The Iowa caucuses: Much too silly

MUCH TOO SILLY….In “Monty Python and the Holy Grail,” King Arthur and his knights come across Camelot, and at least initially, couldn’t be more pleased. After thinking it over, and considering exactly what goes on inside Camelot, Arthur concludes, “On second thought, let’s not go to Camelot. It is a silly place.”

I’ve come to think of the Iowa caucuses in the same light. Before the nominating process begins in earnest, Iowa has a certain Midwestern charm, filled with voters who appreciate their role in picking the next president. Like Camelot, it’s something to look forward to. But as we finally come upon Jan. 3, and get a look at what’s involved, it’s pretty obvious that the Iowa caucuses are much too silly.

Because the caucuses, held in the early evening, do not allow absentee voting, they tend to leave out nearly entire categories of voters: the infirm, soldiers on active duty, medical personnel who cannot leave their patients, parents who do not have baby sitters, restaurant employees on the dinner shift, and many others who work in retail, at gas stations and in other jobs that require evening duty.

As in years past, voters must present themselves in person, at a specified hour, and stay for as long as two. […] Now some are starting to ask why the first, crucial step in that process is also one that discourages so many people, especially working-class people, from participating.

“It disenfranchises certain voters or makes them make choices between putting food on the table and caucusing,” said Tom Lindsey, a high school teacher in Iowa City. Mr. Lindsey plans to attend this year, but his neighbors include a cook who cannot slip away from his restaurant job on Thursday night and a mother who must care for her autistic child.

Voting by absentee ballot is prohibited. There are no secret ballots, a bedrock democratic principle. The notion of “one-person, one-vote” does not really apply (the NYT noted that votes are weighted according to a precinct’s past level of participation).

There’s a legitimate debate to be had about whether Iowa deserves to go before the other 49 other states, in every presidential campaign, forever. But this is a different question altogether: if Iowa is going to go first, could they at least use a reasonable process that encourages Iowans to participate?

Worse, Jeff Greenfield adds that Dems have actually made participating more difficult than Republicans.

The Republican Party, by contrast, has recognized that the change in function, from local party business to presidential contest, requires a change in form. The GOP caucus process is straightforward and simple: You show up, perhaps listen to appeals from candidate’s supporters, and then write the name of your choice on a blank piece of paper and drop it into a box. The results are phoned into headquarters and tabulated. That’s it—one person, one vote; the candidate with the most votes wins.

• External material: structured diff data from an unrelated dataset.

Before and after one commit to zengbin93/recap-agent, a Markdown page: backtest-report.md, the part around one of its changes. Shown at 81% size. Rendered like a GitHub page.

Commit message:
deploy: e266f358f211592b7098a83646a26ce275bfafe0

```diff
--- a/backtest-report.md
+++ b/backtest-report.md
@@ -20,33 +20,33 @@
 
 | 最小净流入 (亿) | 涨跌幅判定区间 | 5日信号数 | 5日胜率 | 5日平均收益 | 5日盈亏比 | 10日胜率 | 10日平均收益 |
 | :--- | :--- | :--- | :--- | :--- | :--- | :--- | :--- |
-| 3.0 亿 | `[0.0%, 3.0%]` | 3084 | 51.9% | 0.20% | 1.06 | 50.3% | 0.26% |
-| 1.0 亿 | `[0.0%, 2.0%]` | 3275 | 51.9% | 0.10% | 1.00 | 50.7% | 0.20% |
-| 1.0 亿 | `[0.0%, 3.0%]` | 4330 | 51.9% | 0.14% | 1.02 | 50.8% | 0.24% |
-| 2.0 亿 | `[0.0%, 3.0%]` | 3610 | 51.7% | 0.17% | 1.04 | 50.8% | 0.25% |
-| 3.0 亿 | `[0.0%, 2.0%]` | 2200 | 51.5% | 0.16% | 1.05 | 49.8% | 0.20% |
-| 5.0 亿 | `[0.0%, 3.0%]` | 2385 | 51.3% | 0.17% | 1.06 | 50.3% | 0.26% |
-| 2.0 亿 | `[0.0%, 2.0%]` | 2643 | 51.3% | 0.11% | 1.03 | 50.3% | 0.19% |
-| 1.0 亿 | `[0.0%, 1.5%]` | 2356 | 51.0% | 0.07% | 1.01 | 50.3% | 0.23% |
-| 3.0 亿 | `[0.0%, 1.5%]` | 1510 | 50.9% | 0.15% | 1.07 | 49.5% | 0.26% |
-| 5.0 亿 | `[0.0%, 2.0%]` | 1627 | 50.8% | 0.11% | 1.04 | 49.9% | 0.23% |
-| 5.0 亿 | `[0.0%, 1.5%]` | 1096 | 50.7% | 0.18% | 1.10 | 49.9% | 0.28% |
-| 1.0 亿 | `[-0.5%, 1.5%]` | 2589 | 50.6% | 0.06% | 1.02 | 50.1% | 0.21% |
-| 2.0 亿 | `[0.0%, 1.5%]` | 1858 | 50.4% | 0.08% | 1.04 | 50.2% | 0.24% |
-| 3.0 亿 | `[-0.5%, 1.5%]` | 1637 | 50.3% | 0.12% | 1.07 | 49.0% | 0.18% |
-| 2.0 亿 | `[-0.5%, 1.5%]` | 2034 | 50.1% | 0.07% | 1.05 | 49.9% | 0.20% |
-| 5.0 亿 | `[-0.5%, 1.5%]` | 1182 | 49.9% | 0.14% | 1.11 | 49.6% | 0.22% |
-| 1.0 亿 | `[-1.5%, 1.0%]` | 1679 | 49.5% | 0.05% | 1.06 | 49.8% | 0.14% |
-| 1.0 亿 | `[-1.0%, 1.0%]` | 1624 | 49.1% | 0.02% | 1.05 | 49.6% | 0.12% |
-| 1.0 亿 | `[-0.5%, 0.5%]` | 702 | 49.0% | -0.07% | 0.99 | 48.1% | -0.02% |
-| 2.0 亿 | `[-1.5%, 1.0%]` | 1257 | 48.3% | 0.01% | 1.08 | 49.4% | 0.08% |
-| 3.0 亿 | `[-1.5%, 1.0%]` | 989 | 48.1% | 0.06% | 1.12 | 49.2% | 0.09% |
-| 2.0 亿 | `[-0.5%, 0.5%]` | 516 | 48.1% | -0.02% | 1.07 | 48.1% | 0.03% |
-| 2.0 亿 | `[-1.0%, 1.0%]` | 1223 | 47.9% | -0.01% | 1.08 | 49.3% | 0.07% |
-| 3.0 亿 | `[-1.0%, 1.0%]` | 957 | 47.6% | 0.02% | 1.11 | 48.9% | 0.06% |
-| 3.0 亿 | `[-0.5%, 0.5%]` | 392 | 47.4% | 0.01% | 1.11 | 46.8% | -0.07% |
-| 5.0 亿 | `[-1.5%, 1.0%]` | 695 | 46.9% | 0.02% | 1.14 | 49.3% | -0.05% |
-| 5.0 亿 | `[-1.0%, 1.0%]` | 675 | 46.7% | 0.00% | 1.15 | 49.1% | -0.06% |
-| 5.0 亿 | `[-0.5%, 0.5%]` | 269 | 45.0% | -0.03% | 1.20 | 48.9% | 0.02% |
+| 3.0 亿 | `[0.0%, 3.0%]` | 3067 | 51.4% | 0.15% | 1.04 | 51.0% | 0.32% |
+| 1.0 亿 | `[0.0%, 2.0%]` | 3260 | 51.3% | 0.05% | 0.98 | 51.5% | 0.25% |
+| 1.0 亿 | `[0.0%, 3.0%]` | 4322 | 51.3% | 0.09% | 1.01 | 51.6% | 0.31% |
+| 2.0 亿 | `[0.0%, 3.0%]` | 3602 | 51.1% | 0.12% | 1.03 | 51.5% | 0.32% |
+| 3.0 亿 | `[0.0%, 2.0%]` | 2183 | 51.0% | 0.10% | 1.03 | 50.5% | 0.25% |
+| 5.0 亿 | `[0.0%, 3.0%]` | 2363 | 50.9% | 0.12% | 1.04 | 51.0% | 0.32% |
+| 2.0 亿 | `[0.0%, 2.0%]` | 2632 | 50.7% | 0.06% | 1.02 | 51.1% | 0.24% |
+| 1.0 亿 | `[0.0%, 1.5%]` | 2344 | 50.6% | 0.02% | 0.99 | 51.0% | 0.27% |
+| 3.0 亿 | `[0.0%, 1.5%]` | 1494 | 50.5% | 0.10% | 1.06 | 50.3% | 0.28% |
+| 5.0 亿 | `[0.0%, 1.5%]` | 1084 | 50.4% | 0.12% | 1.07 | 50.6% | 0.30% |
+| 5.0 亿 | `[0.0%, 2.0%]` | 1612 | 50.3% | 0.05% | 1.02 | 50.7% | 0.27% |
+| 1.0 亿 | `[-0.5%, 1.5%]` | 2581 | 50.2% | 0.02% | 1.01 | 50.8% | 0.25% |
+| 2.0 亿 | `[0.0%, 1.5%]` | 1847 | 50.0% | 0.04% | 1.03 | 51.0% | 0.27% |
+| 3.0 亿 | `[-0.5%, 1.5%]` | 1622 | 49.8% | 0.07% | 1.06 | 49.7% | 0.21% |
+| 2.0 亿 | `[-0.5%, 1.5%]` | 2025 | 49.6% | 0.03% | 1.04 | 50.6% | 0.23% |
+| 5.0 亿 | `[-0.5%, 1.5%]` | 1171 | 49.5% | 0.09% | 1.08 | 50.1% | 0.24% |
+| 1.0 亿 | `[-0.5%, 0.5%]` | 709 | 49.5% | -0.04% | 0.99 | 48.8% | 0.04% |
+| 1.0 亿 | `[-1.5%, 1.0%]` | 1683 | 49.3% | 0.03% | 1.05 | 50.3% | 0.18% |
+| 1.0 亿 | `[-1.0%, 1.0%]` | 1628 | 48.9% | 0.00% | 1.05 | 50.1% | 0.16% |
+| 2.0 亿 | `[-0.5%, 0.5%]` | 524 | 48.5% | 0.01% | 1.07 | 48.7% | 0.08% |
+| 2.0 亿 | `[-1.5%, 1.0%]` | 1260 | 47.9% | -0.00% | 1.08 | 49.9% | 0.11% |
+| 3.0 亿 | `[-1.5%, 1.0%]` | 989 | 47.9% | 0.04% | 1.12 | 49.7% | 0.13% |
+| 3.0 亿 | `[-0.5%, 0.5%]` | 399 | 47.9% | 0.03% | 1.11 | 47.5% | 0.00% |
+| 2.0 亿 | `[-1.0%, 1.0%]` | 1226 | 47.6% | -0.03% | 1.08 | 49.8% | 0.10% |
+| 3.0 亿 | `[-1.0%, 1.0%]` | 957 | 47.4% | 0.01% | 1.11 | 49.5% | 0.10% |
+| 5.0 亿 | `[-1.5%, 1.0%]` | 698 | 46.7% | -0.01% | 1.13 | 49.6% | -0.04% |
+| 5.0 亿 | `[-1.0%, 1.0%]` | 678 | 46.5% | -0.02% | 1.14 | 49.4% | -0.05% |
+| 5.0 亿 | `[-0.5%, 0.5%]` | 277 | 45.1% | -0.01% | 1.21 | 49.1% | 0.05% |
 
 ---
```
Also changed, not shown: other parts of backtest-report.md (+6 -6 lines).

But the Democrats have a totally different thing going on; one that discards at least two key elements of an open, fair system…. When you show up at a Democratic caucus, you and your fellow participants divide up into different corners of a room, based on who you are for. You don’t submit a secret ballot; you stand up to be publicly counted. What if you’re in a union and want to pick someone your union hasn’t endorsed, and your shop steward is there, watching you from across the room? Or the person who holds your mortgage? Or your spouse? Tough. “It is free, it is open, and you are there of your own volition,” says Carrie Giddins, the Iowa Democratic Party’s director of communications. But of course, you are also in a polling place on election day of your own volition — and most free societies think that it’s a good idea to let voters keep their choices to themselves.

And just to add insult to injury, no one is allowed to know exactly how many Iowans actually voted for the different candidates — the Iowa Democratic Party gets the numbers, but keeps them private. (The results that designate the “winner” only reflect the share of state delegates each candidate has won.) As Greenfield noted, it means “a candidate who turned out more total supporters than anyone else, across the state, could wind up in second or third place — and no one will know.”

A secretive, undemocratic process, that avoids democratic norms, and discourages participation?

Like I said, it’s a silly place.